  1. DavidNYC says:

    I should not be giving you baby advice, but… I know there’s shit out there you can rub on your kids’ fingers that makes them taste gross. My mom tried to use this crap to get my sister to stop sucking her thumb. I don’t know if it worked. But it exists.

  2. Amanda says:

    I think that nasty stuff is called quinine, or something like that.

  3. benmac says:

    I’m not sure this is a good idea at all. Anything I rub on Trixie’s hands is eventually going to end up in my mouth because she loves grabbing and exploring my face when I hold her.

  4. DavidNYC says:

    Breathe through your nose.

  5. John says:

    I wouldn’t want to do that; I like it when my son wants to touch and explore my face. It’s sort of intimate and makes my heart beat faster.
    To deal with the cold fingers, I just carry a burp cloth in my back pocket and periodically wipe my son’s fingers off.

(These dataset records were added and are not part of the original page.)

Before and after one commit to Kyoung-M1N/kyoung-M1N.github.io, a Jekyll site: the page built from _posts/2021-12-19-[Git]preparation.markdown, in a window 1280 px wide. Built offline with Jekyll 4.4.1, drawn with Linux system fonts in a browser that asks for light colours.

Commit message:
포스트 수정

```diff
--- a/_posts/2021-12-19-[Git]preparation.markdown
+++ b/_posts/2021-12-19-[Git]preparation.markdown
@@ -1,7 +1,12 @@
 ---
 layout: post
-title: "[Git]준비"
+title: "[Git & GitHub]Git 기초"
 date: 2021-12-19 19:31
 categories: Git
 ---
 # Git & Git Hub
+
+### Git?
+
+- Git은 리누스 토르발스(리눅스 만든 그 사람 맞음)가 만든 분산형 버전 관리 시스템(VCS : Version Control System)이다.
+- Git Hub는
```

  6. DavidNYC says:

    As I said, I really should not be giving baby advice.

  7. fred says:

    things like bitter apple and hot pepper can also do the same thing, and are less nasty for adults. and it’s organic, and all that. although, i don’t know that i would want baby-drool-infused tabasco any more than icky thumb-sucking stuff. my understanding is that it has mixed results.

  8. benmac says:

    This comment thread is getting so much attention with all the different suggestions that I feel I need to step in and clarify:

    Trixie does not have a thumb sucking problem. She only sucks her thumb when given her “silky” (this silky little blanket thingy) and she only gets her silky when it’s time for a nap. There is such a tight correlation between these events that when it’s her naptime we can often simply give her the silky and she’ll thumbsuck herself to sleep.

    What she does when crawling around the house is shove everything she can find in her mouth. And if it doesn’t fit in her mouth she just leaves a trail of slobber all over it. That’s why her hands are constantly wet – and constantly cold. She incessantly taste tests everything she comes across.

    So while all the above suggestions are interesting, if not a little disturbing, they aren’t exactly applicable to this situation. But should her thumbsucking become a problem, we’ll know what to do.

  9. John Davis says:

    re: “if not a little disturbing”

    I agree; I’m not into doing things to stifle a baby’s natural curiosity and relationship to his/her own body. Babies suck thier fingers/hands. They all do it; I figure the trait evolved for a good reason.

    Some of the grandparents-aged people we know advise stuff like this all the time, but almost all of the advice seems designed to make life more convenient for parents, and not in the best interests of the baby.

  10. IbePiglet says:

    I sucked my thumb, and I remember doing it when I was upset until probably kindergarten. It was wonderful, it helped me, and it was always there. Should you ever feel it becomes a “problem,” examine first whether it really is a problem for Trixie, or for you.
    Secondly, mouth exploration is simply natual at this stage. Looking at and feeling are simply not enough. They need additional sensory information about everything, hence the mouth. Her hands will eventually not be so wet, things in the house will eventually not be slobbery, and you’ll longingly remember back to when they were.

  11. badgerbag says:

    Wait till it actually gets warm, and you have sweaty, grubby, sticky, horribly cthuloid baby hands all over you – you will long for the days of the daggers of icy marble.